Davies T. Washington Post. September 22, 2006.
This article reports on the deaths of three infants from heparin overdoses and describes how the hospital community has responded to the errors.
Food and Drug Administration (FDA) Patient Safety News. Show #58. December 2006.
This video story reviews a high-profile medication error and suggests actions to prevent similar incidents from occurring.
Lin R-G II, Watanabe T. Los Angeles Times. November 22, 2007;A1.
This article reports on a non-fatal medication error that involved several neonates (including the newborn twins of actor Dennis Quaid) receiving a concentration of heparin 1000 times higher than intended. The discussion includes current hospital efforts to prevent medication errors and the growing interest in use of bar coding technology. A similar error captured headlines in 2006 when it caused the deaths of three infants.
Vonfremd M, Ibanga I. ABC News.com. July 10, 2008.
Several infants in a neonatal unit at a Texas hospital received overdoses of heparin. Authorities are investigating whether the error contributed to the deaths of two infants.
Legislation/Regulation > Sentinel Event Alerts

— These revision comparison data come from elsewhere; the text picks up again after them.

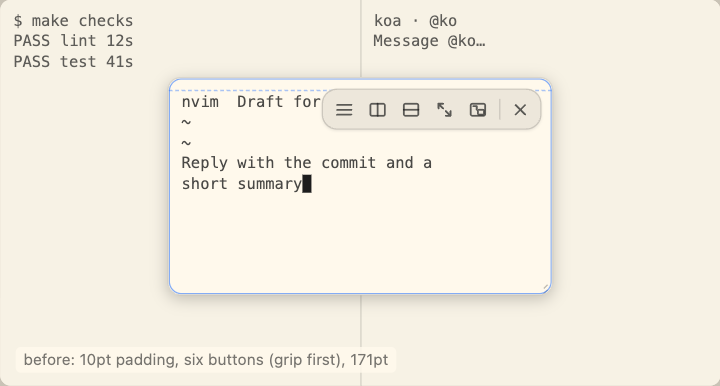
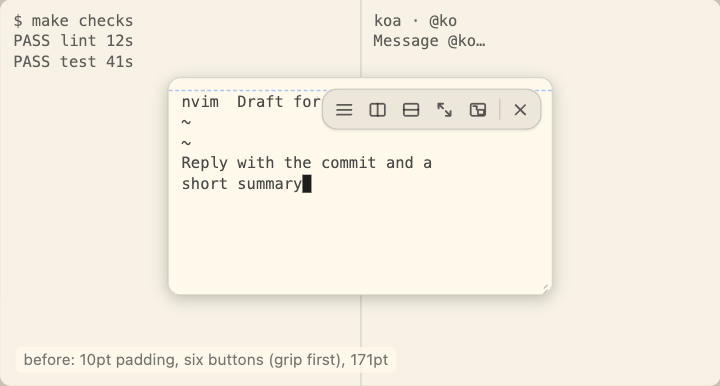
Floats draw no focus stroke
A float's window edge is its border, as a sole tiled pane draws none. A key float is pure paper with a solid cursor; every other float, also one under its own sheet, keeps the 45% overlay and a hollow cursor.

Changed region(s): [[0.2444, 0.1865, 0.7639, 0.2176], [0.7333, 0.7461, 0.7639, 0.7772]]

diff --git a/app/design/floats/mockup.html b/app/design/floats/mockup.html
@@ -18,7 +18,7 @@ p{max-width:820px;margin:0 0 10px;color:color-mix(in srgb,var(--fg) 75%,transpar
 .tiled>div{flex:1;background:var(--shift);position:relative;font:12px/16px ui-monospace,Menlo,monospace;color:color-mix(in srgb,var(--fg) 70%,transparent);padding:8px 10px;white-space:pre}
 .tiled>div+div{border-left:1px solid var(--edge)}
 .float{position:absolute;width:300px;height:170px;background:var(--bg);border:1px solid var(--edge);border-radius:10px;box-shadow:var(--shadow);box-sizing:border-box;overflow:hidden}
-.float.key::after{content:"";position:absolute;inset:0;border:1px solid color-mix(in srgb,var(--accent) 50%,transparent);border-radius:10px;pointer-events:none}
+/* a float draws no focus stroke (user, 2026-11-21): key is pure paper and a solid cursor, nothing more */
 .float.inactive .paper{background:color-mix(in srgb,var(--bg) 100%,transparent)}
 .float.inactive::before{content:"";position:absolute;inset:0;background:color-mix(in srgb,var(--bg) 45%,transparent);z-index:3;border-radius:10px}
 .pad{position:absolute;left:0;right:0;top:0;height:22px}
@@ -127,7 +127,7 @@ short summary<span class="cursor"></span></div><div class="handle"><i></i><i></i
 ~
 ~
 <span class="cursor hollow"></span></div><div class="handle"><i></i><i></i></div></div>
-<div class="cap">not key: the 45% overlay, hollow cursor, no stroke (section E)</div></div>
+<div class="cap">not key: the 45% overlay, hollow cursor (section E); key: pure paper, solid cursor, no stroke</div></div>
 </div>
 
 <h2>3 · Docking by drag: Option over a tiled pane of the float's own window</h2>

diff --git a/app/design/floats/NOTES.md b/app/design/floats/NOTES.md
@@ -101,8 +101,9 @@ What changes visibly:
 - **Focus.** The main window stays the main window (its title bar and
   traffic lights active) while a float window is key: the float is
   a non-activating child that can become key. When the float is key:
-  its pane is the active pane, with the 1pt accent focus stroke and a
-  solid cursor; the main window's tiled panes are all unfocused
+  its pane is the active pane, with a solid cursor (and, until
+  2026-11-21, the 1pt accent focus stroke: a float draws none now,
+  section E "The paper"); the main window's tiled panes are all unfocused
   (hollow cursor, no stroke, the 3% shifted paper, also on a sole
   tiled pane: user, 2026-11-20, section E "The paper"), and the
   other floats keep their 45% inactive overlay. When the main window
@@ -291,16 +292,20 @@ parent, minimise and Space for free; each is now a rule of ours.
 - **The paper** (user, 2026-11-20; replaces "no 3% shift" in
   section B and the same in docs/design-app.md "Focus treatment").
   One rule: the focused pane is the pane of the key window among
-  Kido's, and it alone has the pure paper, the stroke and the solid
-  cursor; every other pane is unfocused. An unfocused tiled pane has
+  Kido's, and it alone has the pure paper and the solid cursor, and
+  the stroke if it is a tiled pane among several; every other pane
+  is unfocused. An unfocused tiled pane has
   the 3% shifted paper, no stroke and a hollow cursor, so while a
   float is key every tiled pane of the main window is shifted, a
   sole tiled pane too (the single-pane exception of "Focus
   treatment" holds only while the main window is key, when that pane
-  is the focused one). A float's paper is never shifted: a float is
-  pure with the stroke while key, and pure under its 45%
-  theme-background overlay while not key (the main window key, or
-  another float). A koa page follows its pane's paper through
+  is the focused one). A float draws no focus stroke, ever (user,
+  2026-11-21): it is alone in its window, as a sole tiled pane is,
+  and its window edge is its border. A float's paper is never
+  shifted: a key float is pure paper, solid cursor, no stroke, no
+  overlay; a float that is not key (the main window key, or another
+  float) is pure paper under its 45% theme-background overlay,
+  hollow cursor, no stroke. A koa page follows its pane's paper through
   `--ko-bg`, so the page of a tiled koa pane dims while its editor
   float is key. A sheet or panel over a Kido window (the close
   confirmation of section D, a save panel, the command palette,
@@ -308,8 +313,10 @@ parent, minimise and Space for free; each is now a rule of ours.
   window and returns key to the float: it counts for the window it
   took key from) counts as that
   window being key for the paper, the stroke and the overlay: a
-  sheet on a float keeps the float pure with the stroke and the
-  tiled panes shifted; a sheet on the main window keeps its active
+  sheet on a float keeps the float's paper pure (no stroke, as
+  never) under section D's dim, which is the same 45% treatment, so
+  a float under its own sheet looks like a not-key float, and the
+  tiled panes stay shifted; a sheet on the main window keeps its active
   tiled pane pure with the stroke. Only the cursor follows the key
   panel, hollow under a sheet as today. When no Kido window and no
   sheet of one is key, the not-key rule as today: no pane is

Sentinel Event Alert. September 24, 2008;(41):1-4.
Anticoagulant therapies such as heparin and warfarin are considered high-alert medications, due to the high potential for patient harm if used improperly. They have been associated with adverse events in a variety of settings, including in hospitalized patients and outpatients, and ensuring the safety of patients receiving anticoagulants is a National Patient Safety Goal for 2008. This sentinel event alert issued by the Joint Commission discusses the root causes of anticoagulant-associated patient harm and recommends strategies for reducing errors, including implementation of a pharmacist-led anticoagulation service. Sentinel event alerts are intended to promote rapid implementation of patient safety strategies, and adherence to these recommendations is assessed on site visits by the Joint Commission.
Daner WE, Gosselin RC, Raschke R, Vanderveen T. Patient Saf Qual Healthcare. January/February 2009;6:20-25.
This article explains safety challenges commonly associated with heparin, a high-alert medication, and outlines how hospitals and clinicians can prevent these errors.
Grant M. AARP The Magazine. September/October 2010;53:48-51,90-91.
Journal Article > Study
Medication-error alerts for warfarin orders detected by a bar-code-assisted medication administration system.
Fitzhenry F, Doran J, Lobo B, et al. Am J Health Syst Pharm. 2011;68:434-441.
The vast majority of warnings about warfarin (a commonly prescribed anticoagulant) generated by a bar-code medication administration system were clinically insignificant.